[How to complete this task]
Where a record contains an image, leave the image out and print the rest exactly.

[Source data]
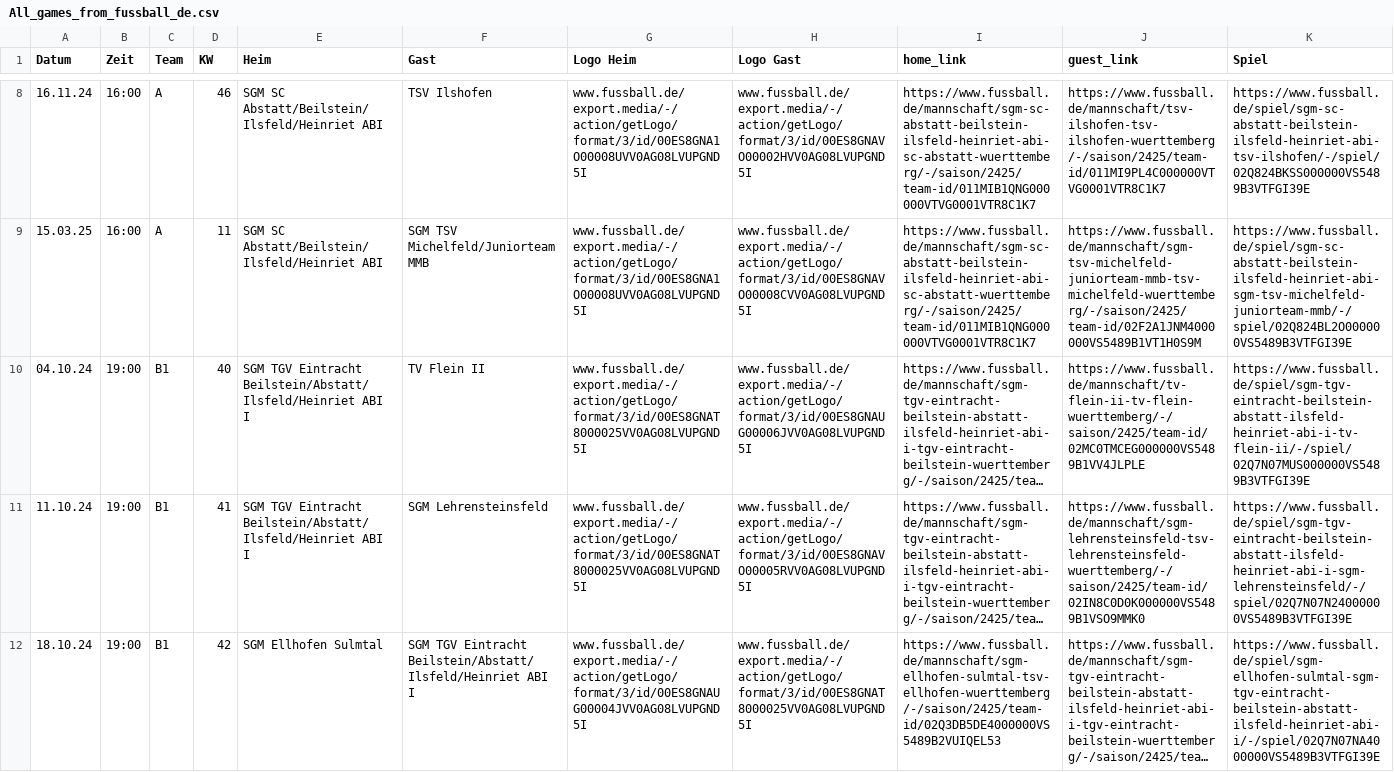
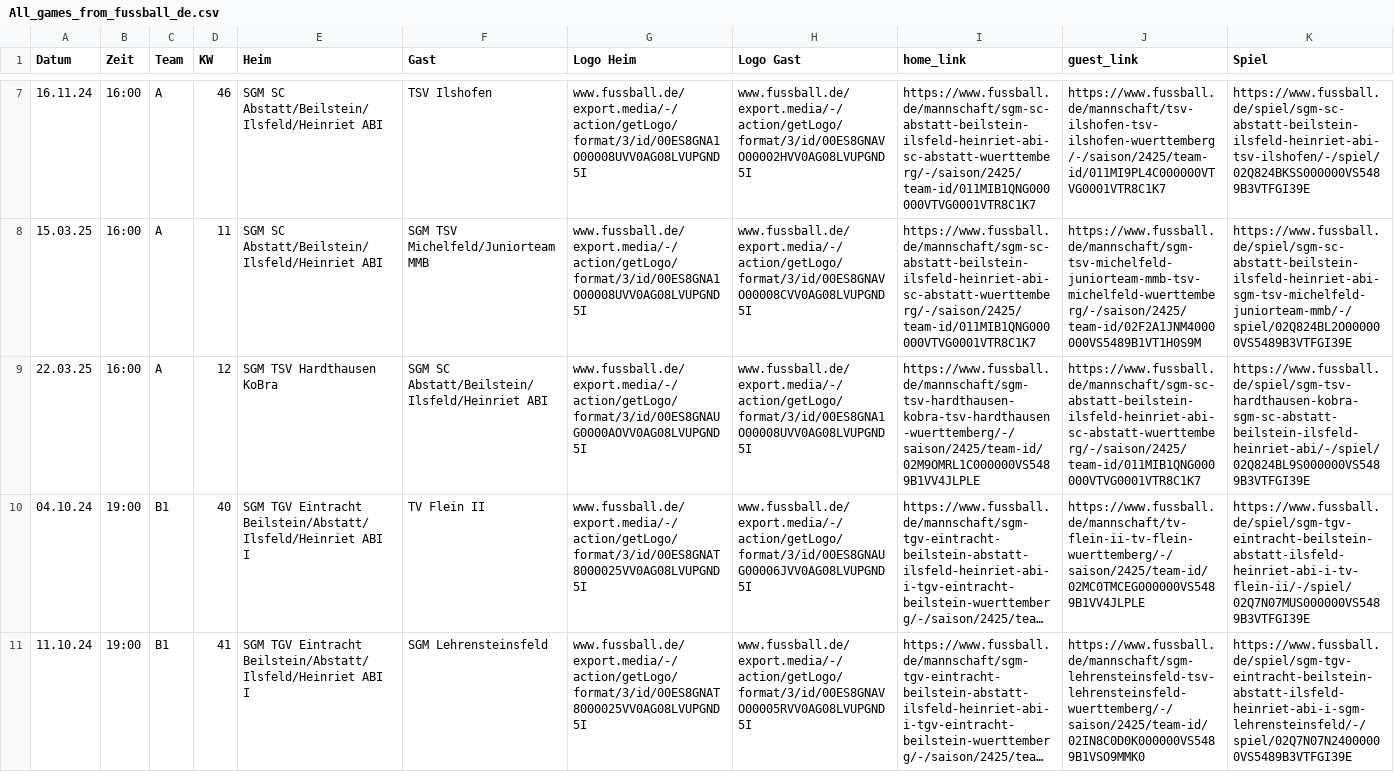
Before and after one commit to sgm-abi/ABI-Homepage, a CSV file: Skripte/All_games_from_fussball_de.csv, drawn as a sheet; only a part is shown, gaps mark what is left out; the shorter side is filled out with more unchanged rows; long unchanged cells end in …; the diff covers the shown part only; the diff names each change by its address in the sheet, - before the commit and + after, or states it on an @@ line.

```diff
--- a/Skripte/All_games_from_fussball_de.csv
+++ b/Skripte/All_games_from_fussball_de.csv
+row 9: 22.03.25 | 16:00 | A | 12 | SGM TSV Hardthausen KoBra | SGM SC Abstatt/Beilstein/Ilsfeld/Heinriet ABI | www.fussball.de/export.media/-/action/getLogo/format/3/id/00ES8GNAUG0000AOVV0AG08LVUPGND5I | www.fussball.de/export.media/-/action/getLogo/format/3/id/00ES8GNA1O00008UVV0AG08LVUPGND5I | https://www.fussball.de/mannschaft/sgm-tsv-hardthausen-kobra-tsv-hardthausen-wuerttemberg/-/saison/2425/team-id/02M9OMRL1C000000VS5489B1VV4JLPLE | https://www.fussball.de/mannschaft/sgm-sc-abstatt-beilstein-ilsfeld-heinriet-abi-sc-abstatt-wuerttemberg/-/saison/2425/team-id/011MIB1QNG000000VTVG0001VTR8C1K7 | https://www.fussball.de/spiel/sgm-tsv-hardthausen-kobra-sgm-sc-abstatt-beilstein-ilsfeld-heinriet-abi/-/spiel/02Q824BL9S000000VS5489B3VTFGI39E
```
Also changed, not shown: 4 added rows, 4 removed rows and 7 edited cells elsewhere in this file, 5 other files.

[Solution to the exercise]
Before and after one commit to sgm-abi/ABI-Homepage, a CSV file: Skripte/All_games_from_fussball_de.csv, drawn as a sheet; only a part is shown, gaps mark what is left out; the shorter side is filled out with more unchanged rows; long unchanged cells end in …; the diff covers the shown part only; the diff names each change by its address in the sheet, - before the commit and + after, or states it on an @@ line.

```diff
--- a/Skripte/All_games_from_fussball_de.csv
+++ b/Skripte/All_games_from_fussball_de.csv
+row 9: 22.03.25 | 16:00 | A | 12 | SGM TSV Hardthausen KoBra | SGM SC Abstatt/Beilstein/Ilsfeld/Heinriet ABI | www.fussball.de/export.media/-/action/getLogo/format/3/id/00ES8GNAUG0000AOVV0AG08LVUPGND5I | www.fussball.de/export.media/-/action/getLogo/format/3/id/00ES8GNA1O00008UVV0AG08LVUPGND5I | https://www.fussball.de/mannschaft/sgm-tsv-hardthausen-kobra-tsv-hardthausen-wuerttemberg/-/saison/2425/team-id/02M9OMRL1C000000VS5489B1VV4JLPLE | https://www.fussball.de/mannschaft/sgm-sc-abstatt-beilstein-ilsfeld-heinriet-abi-sc-abstatt-wuerttemberg/-/saison/2425/team-id/011MIB1QNG000000VTVG0001VTR8C1K7 | https://www.fussball.de/spiel/sgm-tsv-hardthausen-kobra-sgm-sc-abstatt-beilstein-ilsfeld-heinriet-abi/-/spiel/02Q824BL9S000000VS5489B3VTFGI39E
```
Also changed, not shown: 4 added rows, 4 removed rows and 7 edited cells elsewhere in this file, 5 other files.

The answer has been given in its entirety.